### What is needed
Would you restate every entry below word for word? Leave out the pictures.

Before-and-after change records
========================

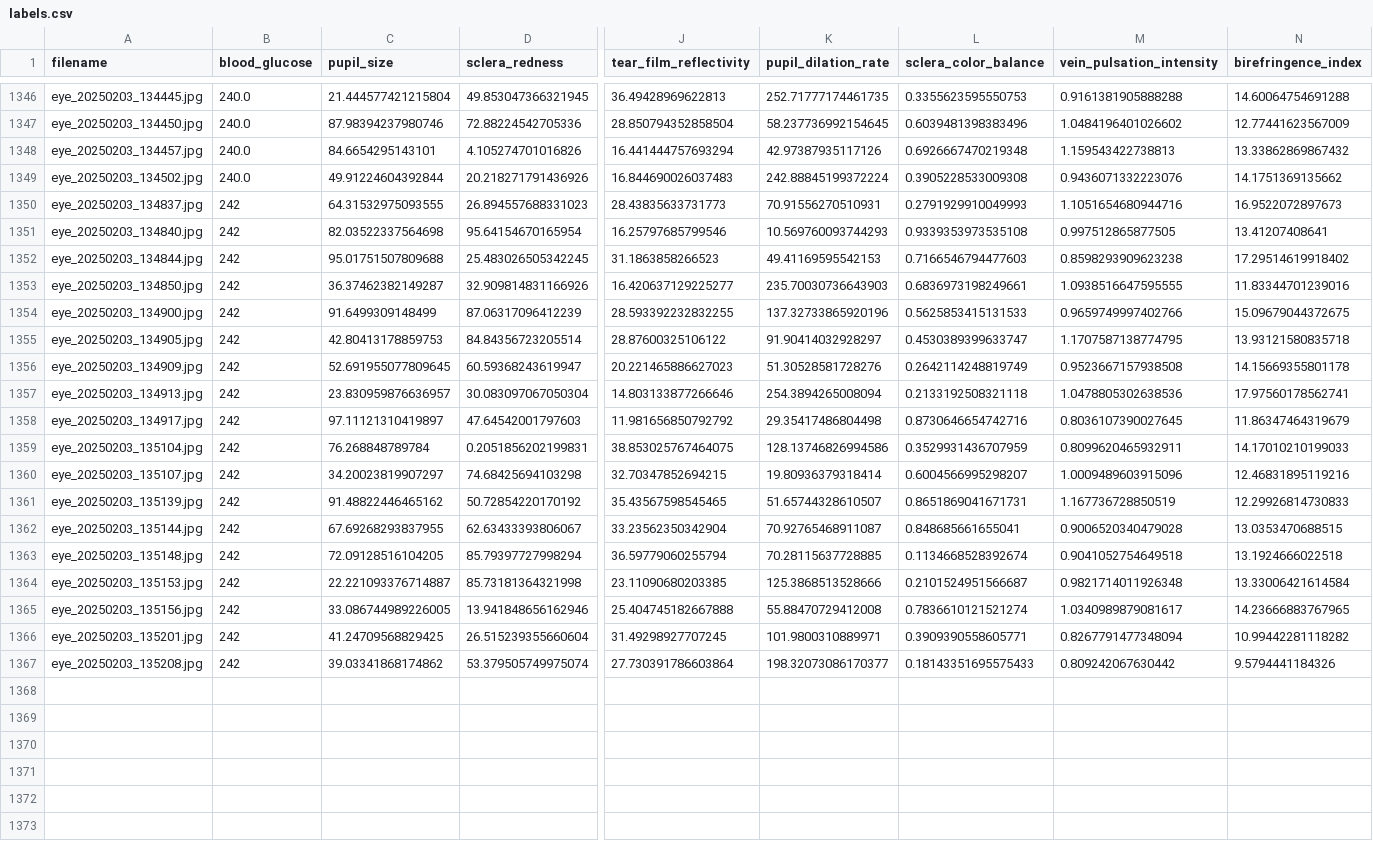
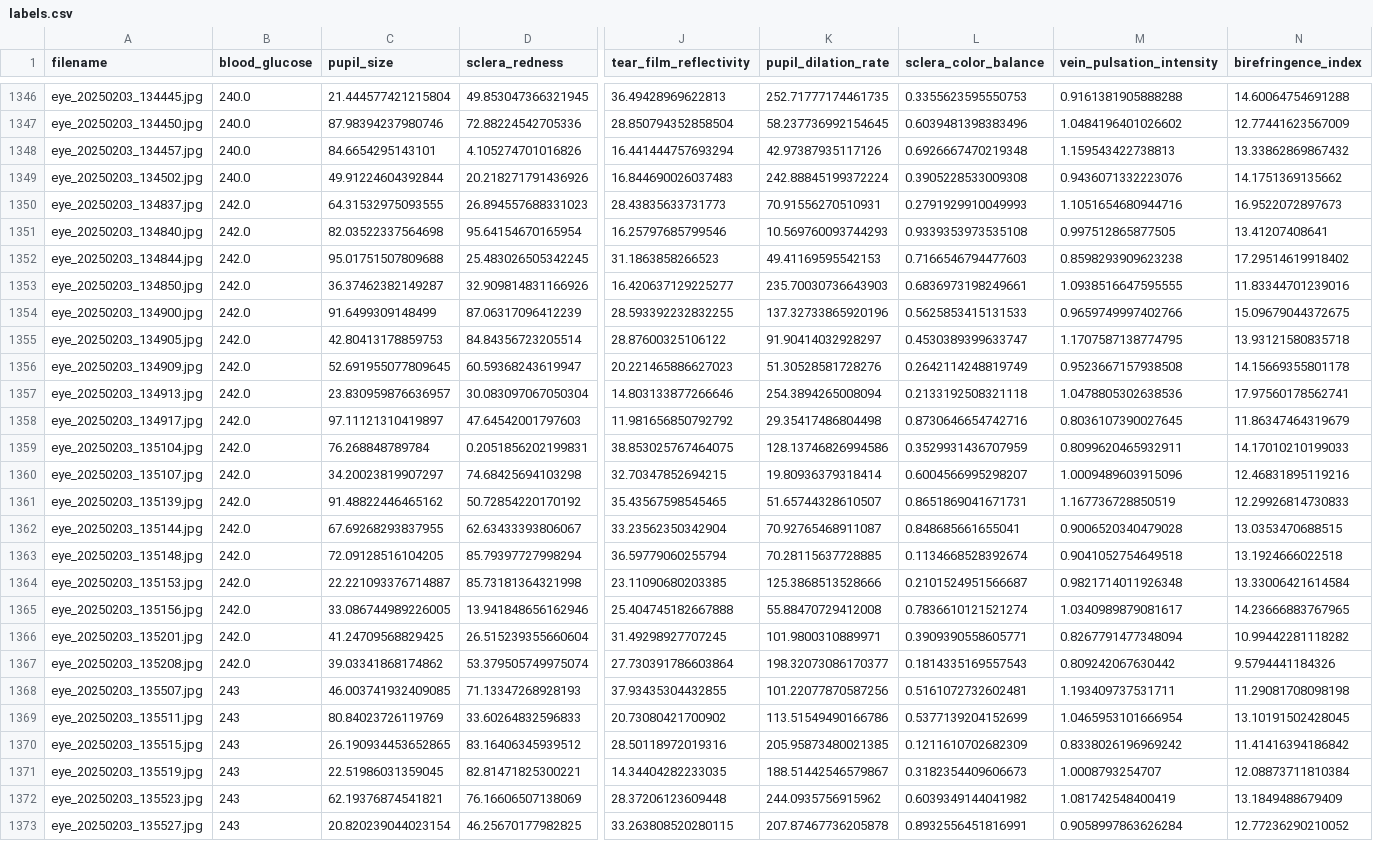
Before and after one commit to jtb21091/EyeBloodGlucose, a CSV file: eye_glucose_data/labels.csv, drawn as a sheet; only a part is shown, gaps mark what is left out; rows hold the shown columns only; the diff names each change by its address in the sheet, - before the commit and + after, or states it on an @@ line.

Commit message:
add

```diff
--- a/eye_glucose_data/labels.csv
+++ b/eye_glucose_data/labels.csv
-B1350:B1367 (blood_glucose): 242
+B1350:B1367 (blood_glucose): 242.0
-L1367 (sclera_color_balance): 0.18143351695575433
+L1367 (sclera_color_balance): 0.1814335169557543
+row 1368: eye_20250203_135507.jpg | 243 | 46.003741932409085 | 71.13347268928193 | 37.93435304432855 | 101.22077870587256 | 0.5161072732602481 | 1.193409737531711 | 11.29081708098198
+row 1369: eye_20250203_135511.jpg | 243 | 80.84023726119769 | 33.60264832596833 | 20.73080421700902 | 113.51549490166786 | 0.5377139204152699 | 1.0465953101666954 | 13.10191502428045
+row 1370: eye_20250203_135515.jpg | 243 | 26.190934453652865 | 83.16406345939512 | 28.50118972019316 | 205.95873480021385 | 0.1211610702682309 | 0.8338026196969242 | 11.41416394186842
+row 1371: eye_20250203_135519.jpg | 243 | 22.51986031359045 | 82.81471825300221 | 14.34404282233035 | 188.51442546579867 | 0.3182354409606673 | 1.0008793254707 | 12.08873711810384
+row 1372: eye_20250203_135523.jpg | 243 | 62.19376874541821 | 76.16606507138069 | 28.37206123609448 | 244.0935756915962 | 0.6039349144041982 | 1.081742548400419 | 13.1849488679409
+row 1373: eye_20250203_135527.jpg | 243 | 20.820239044023154 | 46.25670177982825 | 33.263808520280115 | 207.87467736205878 | 0.8932556451816991 | 0.9058997863626284 | 12.77236290210052
```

========================

### Problem solution
Before and after one commit to jtb21091/EyeBloodGlucose, a CSV file: eye_glucose_data/labels.csv, drawn as a sheet; only a part is shown, gaps mark what is left out; rows hold the shown columns only; the diff names each change by its address in the sheet, - before the commit and + after, or states it on an @@ line.

Commit message:
add

```diff
--- a/eye_glucose_data/labels.csv
+++ b/eye_glucose_data/labels.csv
-B1350:B1367 (blood_glucose): 242
+B1350:B1367 (blood_glucose): 242.0
-L1367 (sclera_color_balance): 0.18143351695575433
+L1367 (sclera_color_balance): 0.1814335169557543
+row 1368: eye_20250203_135507.jpg | 243 | 46.003741932409085 | 71.13347268928193 | 37.93435304432855 | 101.22077870587256 | 0.5161072732602481 | 1.193409737531711 | 11.29081708098198
+row 1369: eye_20250203_135511.jpg | 243 | 80.84023726119769 | 33.60264832596833 | 20.73080421700902 | 113.51549490166786 | 0.5377139204152699 | 1.0465953101666954 | 13.10191502428045
+row 1370: eye_20250203_135515.jpg | 243 | 26.190934453652865 | 83.16406345939512 | 28.50118972019316 | 205.95873480021385 | 0.1211610702682309 | 0.8338026196969242 | 11.41416394186842
+row 1371: eye_20250203_135519.jpg | 243 | 22.51986031359045 | 82.81471825300221 | 14.34404282233035 | 188.51442546579867 | 0.3182354409606673 | 1.0008793254707 | 12.08873711810384
+row 1372: eye_20250203_135523.jpg | 243 | 62.19376874541821 | 76.16606507138069 | 28.37206123609448 | 244.0935756915962 | 0.6039349144041982 | 1.081742548400419 | 13.1849488679409
+row 1373: eye_20250203_135527.jpg | 243 | 20.820239044023154 | 46.25670177982825 | 33.263808520280115 | 207.87467736205878 | 0.8932556451816991 | 0.9058997863626284 | 12.77236290210052
```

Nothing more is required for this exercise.